Our house is cluttered with books of all sorts--right now I can see Hamlet, Microscopic Life, and Trees of North America.   Scattered around them are papers upon papers, including Arielle's colorful drawings of her lab report, colored pencils left out.  Then there are the notebooks and the workbooks and the math CDs and Spanish worksheets and the textbooks.  My house is rarely neat, and often chaotic, but who would want a different life?  Certainly not me.

A week ago we all went to a nearby park and with a soup ladle attached to a big stick with electrical tape, Fred scooped up slimy, green pond scum.  He also pulled up some deeper water and we put them in four little containers and fed our samples some food to make our cultures--hay, rice, soil and egg yolk.  We kept these at home in a shoebox about four days, each getting stinkier by the hour. 

We were certainly rewarded for our hard work!  We made slides and observed numerous microscopic creatures.  The more we watched, the more we saw!  It was fascinating!  To our delight (and horror!) we found a "huge" transparent larvaIt looked like a big, hairy monster, with a hook on its face reaching out to other creatures, all from its tiny drop of water.  The amazing thing is that if you looked at the slide you could see nothing.  Yet here in the microscopic world, a myriad of organisms go about their business of eating and swimming and whatever else these creatures do. 

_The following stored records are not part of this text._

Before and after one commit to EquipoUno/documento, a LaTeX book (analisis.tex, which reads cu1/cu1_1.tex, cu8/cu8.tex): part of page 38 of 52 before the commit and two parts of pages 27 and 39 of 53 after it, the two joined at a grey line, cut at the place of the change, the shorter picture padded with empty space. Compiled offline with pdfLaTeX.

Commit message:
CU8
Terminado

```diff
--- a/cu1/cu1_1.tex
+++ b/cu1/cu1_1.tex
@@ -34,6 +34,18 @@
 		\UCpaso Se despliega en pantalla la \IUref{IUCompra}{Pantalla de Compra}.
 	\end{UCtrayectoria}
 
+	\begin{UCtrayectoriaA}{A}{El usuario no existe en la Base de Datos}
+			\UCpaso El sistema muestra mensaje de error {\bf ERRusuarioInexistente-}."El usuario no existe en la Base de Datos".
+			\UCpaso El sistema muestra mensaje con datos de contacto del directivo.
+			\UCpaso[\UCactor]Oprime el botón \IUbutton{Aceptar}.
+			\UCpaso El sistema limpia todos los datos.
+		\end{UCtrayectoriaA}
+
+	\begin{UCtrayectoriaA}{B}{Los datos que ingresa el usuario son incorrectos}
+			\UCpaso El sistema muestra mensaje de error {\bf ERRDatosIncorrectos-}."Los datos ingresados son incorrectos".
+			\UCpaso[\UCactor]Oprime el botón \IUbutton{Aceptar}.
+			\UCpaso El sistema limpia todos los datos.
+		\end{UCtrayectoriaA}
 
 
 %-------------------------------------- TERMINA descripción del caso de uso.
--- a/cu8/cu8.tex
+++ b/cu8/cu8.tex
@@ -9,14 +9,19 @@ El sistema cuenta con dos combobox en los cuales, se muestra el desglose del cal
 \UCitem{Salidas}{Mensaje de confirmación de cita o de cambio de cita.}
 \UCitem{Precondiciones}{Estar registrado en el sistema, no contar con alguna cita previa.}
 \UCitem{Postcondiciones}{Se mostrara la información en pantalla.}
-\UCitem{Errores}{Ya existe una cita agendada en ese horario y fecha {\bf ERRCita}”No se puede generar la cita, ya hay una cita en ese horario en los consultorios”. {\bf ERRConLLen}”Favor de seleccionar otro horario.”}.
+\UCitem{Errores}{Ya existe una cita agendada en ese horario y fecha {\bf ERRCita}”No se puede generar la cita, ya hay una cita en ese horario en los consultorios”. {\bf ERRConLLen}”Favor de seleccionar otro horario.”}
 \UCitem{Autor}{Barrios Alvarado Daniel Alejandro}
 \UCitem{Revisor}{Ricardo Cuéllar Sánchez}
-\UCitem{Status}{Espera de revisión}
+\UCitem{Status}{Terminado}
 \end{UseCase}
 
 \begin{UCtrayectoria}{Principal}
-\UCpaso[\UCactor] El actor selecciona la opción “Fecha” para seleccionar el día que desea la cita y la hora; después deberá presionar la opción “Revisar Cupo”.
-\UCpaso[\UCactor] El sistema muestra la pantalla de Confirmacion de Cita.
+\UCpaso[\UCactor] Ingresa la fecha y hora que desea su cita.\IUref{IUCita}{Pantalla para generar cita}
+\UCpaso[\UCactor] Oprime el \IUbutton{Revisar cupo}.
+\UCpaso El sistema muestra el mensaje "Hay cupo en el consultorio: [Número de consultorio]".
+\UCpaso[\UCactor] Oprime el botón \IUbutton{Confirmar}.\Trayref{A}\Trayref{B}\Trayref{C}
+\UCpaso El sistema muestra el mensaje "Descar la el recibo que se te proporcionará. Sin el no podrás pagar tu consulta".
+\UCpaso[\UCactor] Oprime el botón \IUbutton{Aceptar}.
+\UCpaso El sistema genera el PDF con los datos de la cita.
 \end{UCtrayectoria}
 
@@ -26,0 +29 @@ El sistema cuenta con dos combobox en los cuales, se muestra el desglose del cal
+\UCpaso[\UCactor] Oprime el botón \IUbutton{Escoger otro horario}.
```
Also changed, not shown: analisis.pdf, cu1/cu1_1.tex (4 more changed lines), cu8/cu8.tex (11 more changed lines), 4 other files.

The year is just beginning.  What other new discoveries will we find?  Would I be observing microscopic life or discussing Shakespeare or gathering leaves if not for my girls?  How boring life would be!  Sometimes I long for the school days when we cuddled on the couch with a good read-aloud or made projects of sculpy clay and paint.  But these new adventures will later be memories we hold dear in our hearts.  And then one day it will all be over and the girls will be grown up.  I want to hold on to these days forever.